* Material provided *
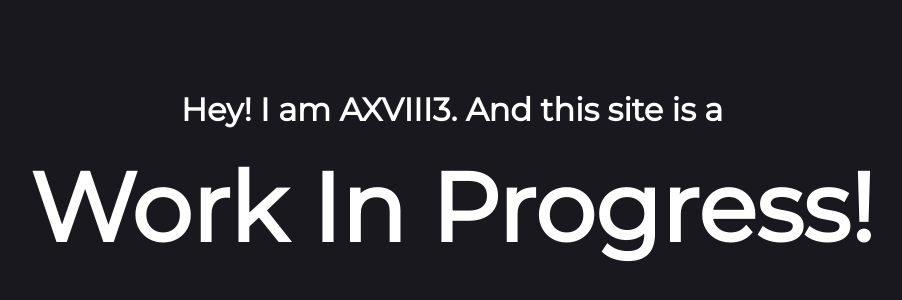
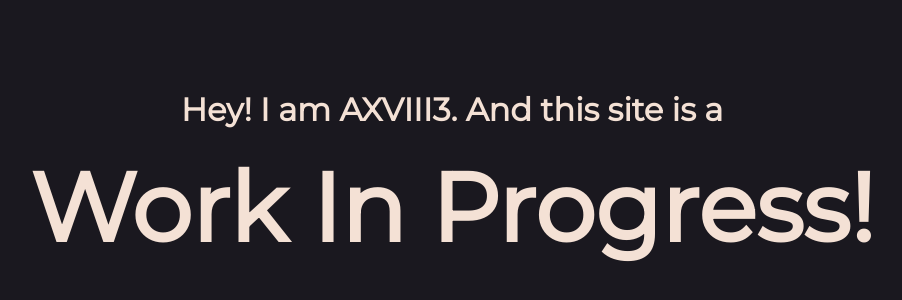
Before and after one commit to AXVIII3/axviii3.github.io, a plain HTML site: page wip/index.html in a window 1280 px wide. Shown: the part 214-514 px from the top of the page, without its empty margins (188-1090 px from the left). Drawn offline with nearby package versions, Linux system fonts and the light colour scheme.

Commit message:
Update style.css

```diff
--- a/wip/style.css
+++ b/wip/style.css
@@ -39,6 +39,7 @@ body {
 
 .background:first-child {
 	background: #1a181f;
+	color: #f4e1d5;
 	transform: translateY(-15vh);
 	z-index: 3;
 }
@@ -49,11 +50,13 @@ body {
 
 .background:nth-child(2) {
 	background: #f0b28d;
+	color: #09090a;
 	z-index: 2;
 }
 
 .background:nth-child(3) {
 	background: #bea7a8;
+	color: #09090a;
 	z-index: 1;
 }
 
@@ -64,7 +67,6 @@ body {
 	justify-content: center;
 	text-align: left;
 	flex-flow: column nowrap;
-	color: #ffffff;
 	font-family: sans-serif;
 	transform: translateY(40vh);
 	will-change: transform;
```
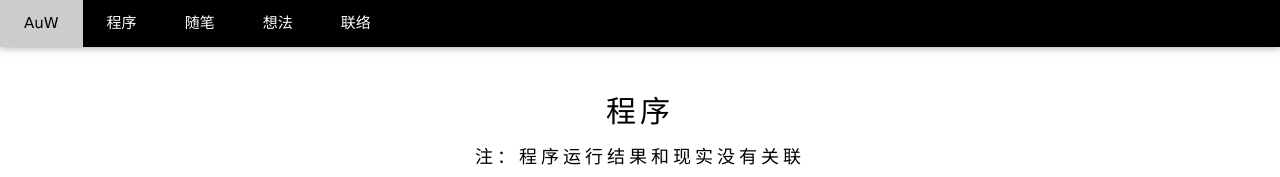
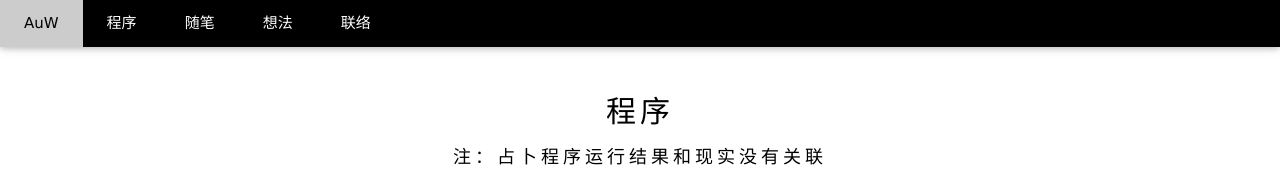
Before and after one commit to Amen-under-Wu/amen-under-wu.github.io, a plain HTML site: page cx/index.html in a window 1280 px wide. Shown: the top 177 px of the page. Drawn offline with nearby package versions, Linux system fonts and the light colour scheme.

Commit message:
fix: change expression

```diff
--- a/cx/index.html
+++ b/cx/index.html
@@ -33,7 +33,7 @@
 <div class="w3-content" style="max-width:2000px; margin-top:46px">
     <div class="w3-container w3-content w3-center w3-padding-32" style="max-width:800px" id="ll">
         <h2 class="w3-wide">程序</h2>
-        <h5 class="w3-wide">注：程序运行结果和现实没有关联</h5>
+        <h5 class="w3-wide">注：占卜程序运行结果和现实没有关联</h5>
         <div class="w3-row w3-padding-16">
             <div class="w3-wide">
                 <p><a href="ghostvalley.html" class="w4-button">鬼谷子姻缘测试</a></p>
```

* Task instructions *
Which lines in the records above hold the string "width"? Copy each of them.

* Worked solution *
 <div class="w3-content" style="max-width:2000px; margin-top:46px">
     <div class="w3-container w3-content w3-center w3-padding-32" style="max-width:800px" id="ll">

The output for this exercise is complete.